Odubel Herrera’s RBI single in the third inning gave the Phillies a 1-0 lead. It was the Phillies’ 600th run of the season. They were the last team in the majors to get there.

Aaron Altherr cut the Braves' lead to three with a two-out RBI single in the ninth.

Atlanta’s Dansby Swanson tied the game at 1-1 with a solo homer against Colton Murray in the sixth.

Swanson walked and scored the go-ahead run on Matt Kemp’s double against Gomez in the bottom of the eighth.

Up next
The Phillies return home Friday night for the final three-game series of the season. They will play the New York Mets, who are battling for the National League wild card. Here are the pitching matchups:

Friday night — RHP Alec Asher (2-0, 1.66) vs. RHP Robert Gsellman (3-2, 2.56)
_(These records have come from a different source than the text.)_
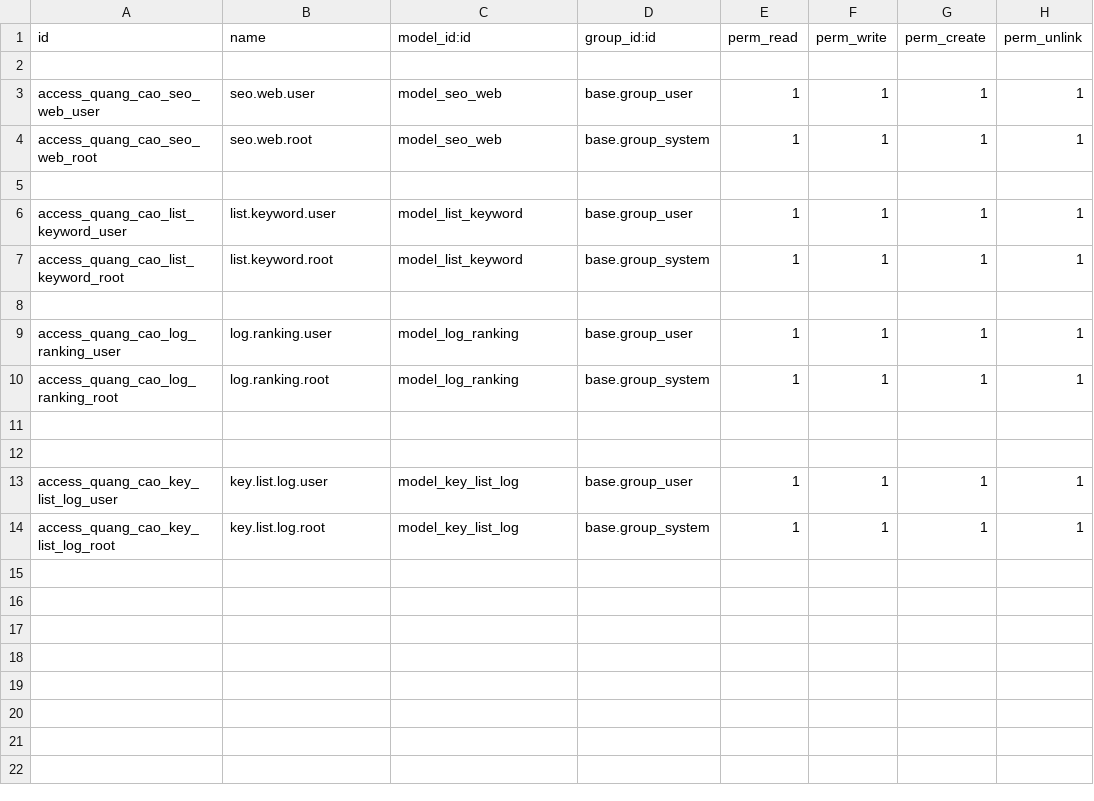
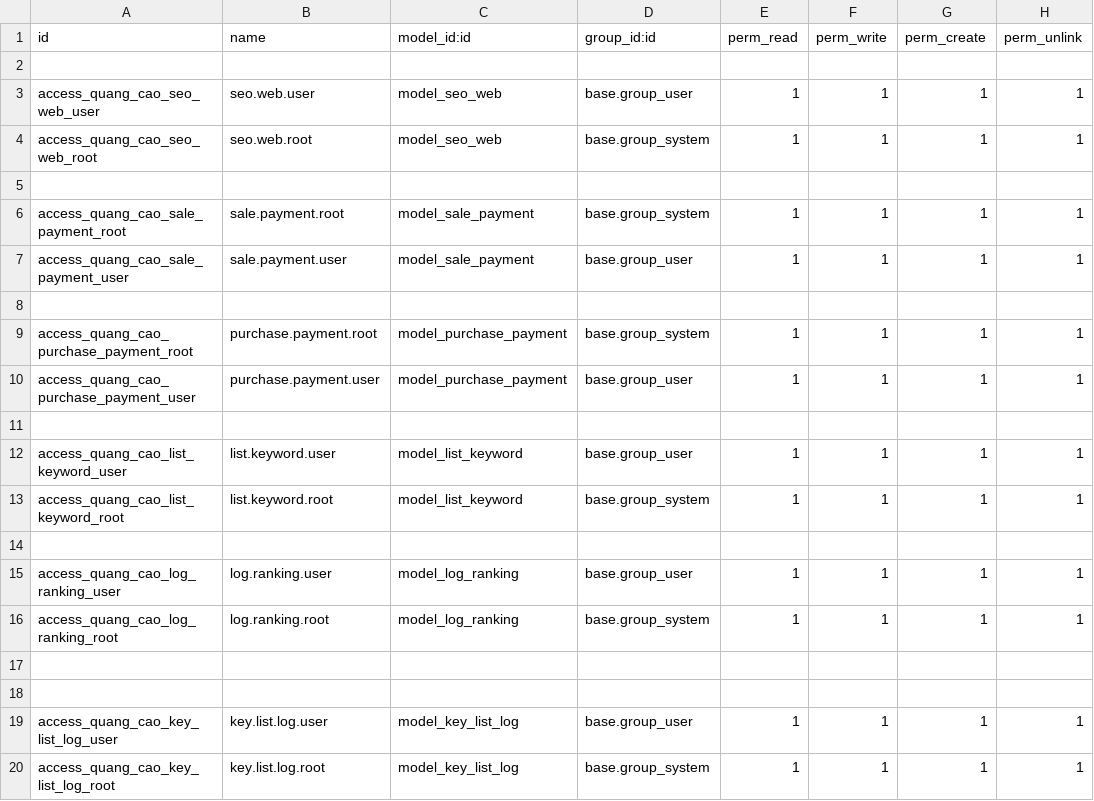
Before and after one commit to Lvquy/quangcao, a CSV file: quang_cao/security/ir.model.access.csv, drawn as a sheet; the diff names each change by its address in the sheet, - before the commit and + after, or states it on an @@ line.

```diff
--- a/quang_cao/security/ir.model.access.csv
+++ b/quang_cao/security/ir.model.access.csv
+row 6: access_quang_cao_sale_payment_root | sale.payment.root | model_sale_payment | base.group_system | 1 | 1 | 1 | 1
+row 7: access_quang_cao_sale_payment_user | sale.payment.user | model_sale_payment | base.group_user | 1 | 1 | 1 | 1
+row 8: (empty)
+row 9: access_quang_cao_purchase_payment_root | purchase.payment.root | model_purchase_payment | base.group_system | 1 | 1 | 1 | 1
+row 10: access_quang_cao_purchase_payment_user | purchase.payment.user | model_purchase_payment | base.group_user | 1 | 1 | 1 | 1
+row 11: (empty)
```
Also changed, not shown: 16 other files.
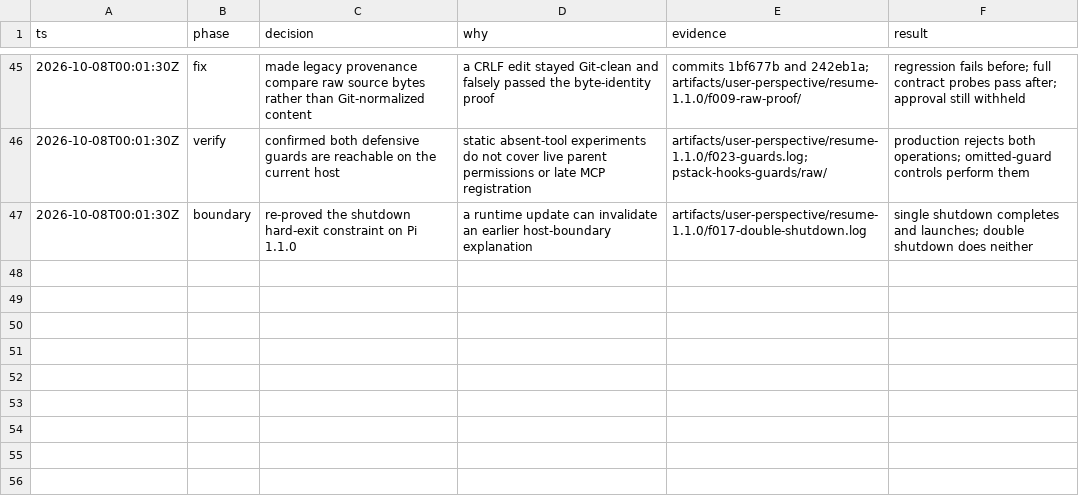
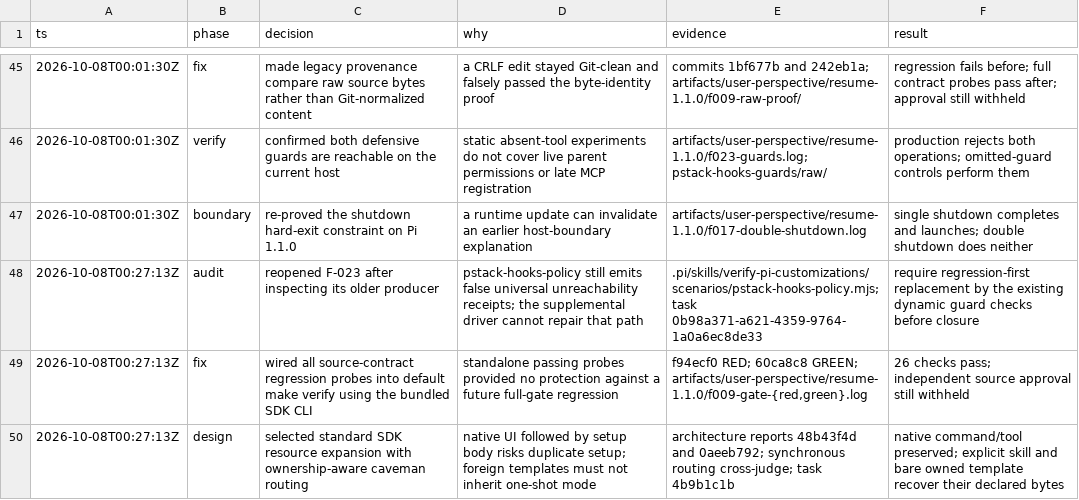
Before and after one commit to just-joshn/pi-customizations, a TSV file: docs/user-perspective-testing/decisions.tsv, drawn as a sheet; only a part is shown, gaps mark what is left out.

Commit message:
docs: keep legacy guard coverage open until causal verification

```diff
--- a/docs/user-perspective-testing/decisions.tsv
+++ b/docs/user-perspective-testing/decisions.tsv
@@ -47 +47,4 @@ ts	phase	decision	why	evidence	result
 2026-10-08T00:01:30Z	boundary	re-proved the shutdown hard-exit constraint on Pi 1.1.0	a runtime update can invalidate an earlier host-boundary explanation	artifacts/user-perspective/resume-1.1.0/f017-double-shutdown.log	single shutdown completes and launches; double shutdown does neither
+2026-10-08T00:27:13Z	audit	reopened F-023 after inspecting its older producer	pstack-hooks-policy still emits false universal unreachability receipts; the supplemental driver cannot repair that path	.pi/skills/verify-pi-customizations/scenarios/pstack-hooks-policy.mjs; task 0b98a371-a621-4359-9764-1a0a6ec8de33	require regression-first replacement by the existing dynamic guard checks before closure
+2026-10-08T00:27:13Z	fix	wired all source-contract regression probes into default make verify using the bundled SDK CLI	standalone passing probes provided no protection against a future full-gate regression	f94ecf0 RED; 60ca8c8 GREEN; artifacts/user-perspective/resume-1.1.0/f009-gate-{red,green}.log	26 checks pass; independent source approval still withheld
+2026-10-08T00:27:13Z	design	selected standard SDK resource expansion with ownership-aware caveman routing	native UI followed by setup body risks duplicate setup; foreign templates must not inherit one-shot mode	architecture reports 48b43f4d and 0aeeb792; synchronous routing cross-judge; task 4b9b1c1b	native command/tool preserved; explicit skill and bare owned template recover their declared bytes
```
Also changed, not shown: 1 other file.
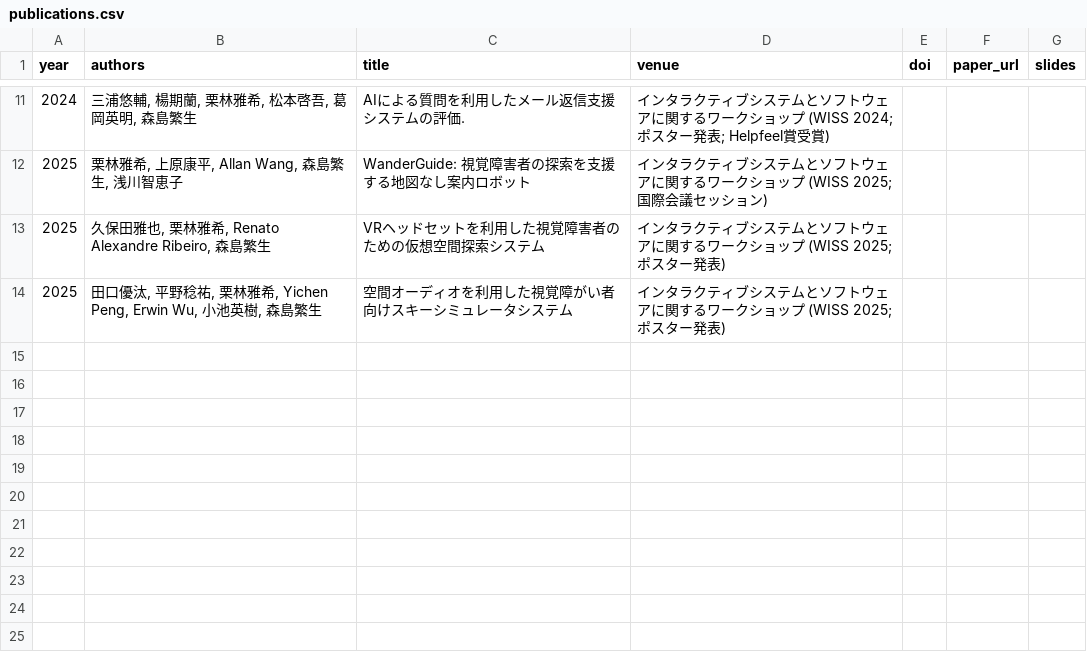
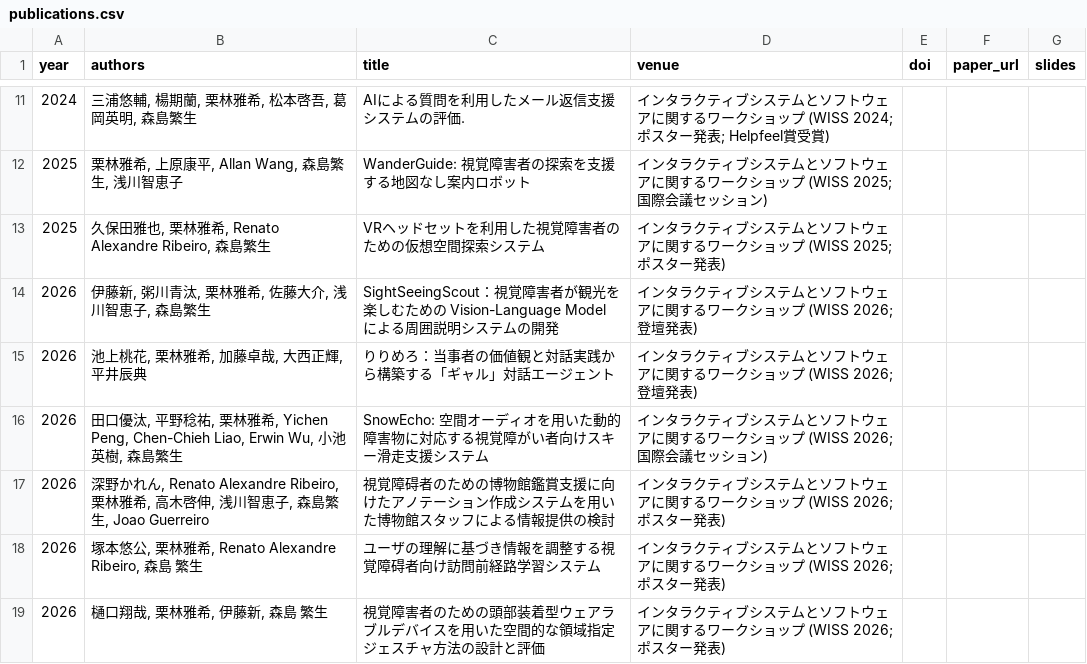
Before and after one commit to chestnutforestlabo/website, a CSV file: data/jp/publications.csv, drawn as a sheet; only a part is shown, gaps mark what is left out.

```diff
--- a/data/jp/publications.csv
+++ b/data/jp/publications.csv
@@ -13,2 +13,7 @@ year,authors,title,venue,doi,paper_url,slides
 2025,"久保田雅也, 栗林雅希, Renato Alexandre Ribeiro, 森島繁生","VRヘッドセットを利用した視覚障害者のための仮想空間探索システム","インタラクティブシステムとソフトウェアに関するワークショップ (WISS 2025; ポスター発表)",,,
-2025,"田口優汰, 平野稔祐, 栗林雅希, Yichen Peng, Erwin Wu, 小池英樹, 森島繁生","空間オーディオを利用した視覚障がい者向けスキーシミュレータシステム","インタラクティブシステムとソフトウェアに関するワークショップ (WISS 2025; ポスター発表)",,,
+2026,"伊藤新, 粥川青汰, 栗林雅希, 佐藤大介, 浅川智恵子, 森島繁生","SightSeeingScout：視覚障害者が観光を楽しむための Vision-Language Model による周囲説明システムの開発","インタラクティブシステムとソフトウェアに関するワークショップ (WISS 2026; 登壇発表)",,,
+2026,"池上桃花, 栗林雅希, 加藤卓哉, 大西正輝, 平井辰典","りりめろ：当事者の価値観と対話実践から構築する「ギャル」対話エージェント","インタラクティブシステムとソフトウェアに関するワークショップ (WISS 2026; 登壇発表)",,,
+2026,"田口優汰, 平野稔祐, 栗林雅希, Yichen Peng, Chen-Chieh Liao, Erwin Wu, 小池英樹, 森島繁生","SnowEcho: 空間オーディオを用いた動的障害物に対応する視覚障がい者向けスキー滑走支援システム","インタラクティブシステムとソフトウェアに関するワークショップ (WISS 2026; 国際会議セッション)",,,
+2026,"深野かれん, Renato Alexandre Ribeiro, 栗林雅希, 高木啓伸, 浅川智恵子, 森島繁生, Joao Guerreiro","視覚障碍者のための博物館鑑賞支援に向けたアノテーション作成システムを用いた博物館スタッフによる情報提供の検討","インタラクティブシステムとソフトウェアに関するワークショップ (WISS 2026; ポスター発表)",,,
+2026,"塚本悠公, 栗林雅希, Renato Alexandre Ribeiro, 森島 繁生","ユーザの理解に基づき情報を調整する視覚障碍者向け訪問前経路学習システム","インタラクティブシステムとソフトウェアに関するワークショップ (WISS 2026; ポスター発表)",,,
+2026,"樋口翔哉, 栗林雅希, 伊藤新, 森島 繁生","視覚障害者のための頭部装着型ウェアラブルデバイスを用いた空間的な領域指定ジェスチャ方法の設計と評価","インタラクティブシステムとソフトウェアに関するワークショップ (WISS 2026; ポスター発表)",,,
```
Also changed, not shown: 2 other files.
Saturday afternoon — RHP Phil Klein (0-0, 12.15) vs. RHP Bartolo Colon (14-8, 3.42)

Sunday afternoon — RHP Jerad Eickhoff (11-14, 3.72) vs. RHP Noah Syndergaard (14-9, 2.60)

Sunday afternoon’s season finale starts at 3:05 p.m. The team will make a special on-field presentation to Ryan Howard at 2:30.

Howard did not play Thursday night. He is expected to start all three games against the Mets. The Phillies will not pick up Howard’s contract option for 2017 and he will become a free agent.

Find great deals on Philadelphia Phillies tickets with TicketIQ. Buy cheap Phillies tickets with no hidden fees for all games on their 2016 schedule.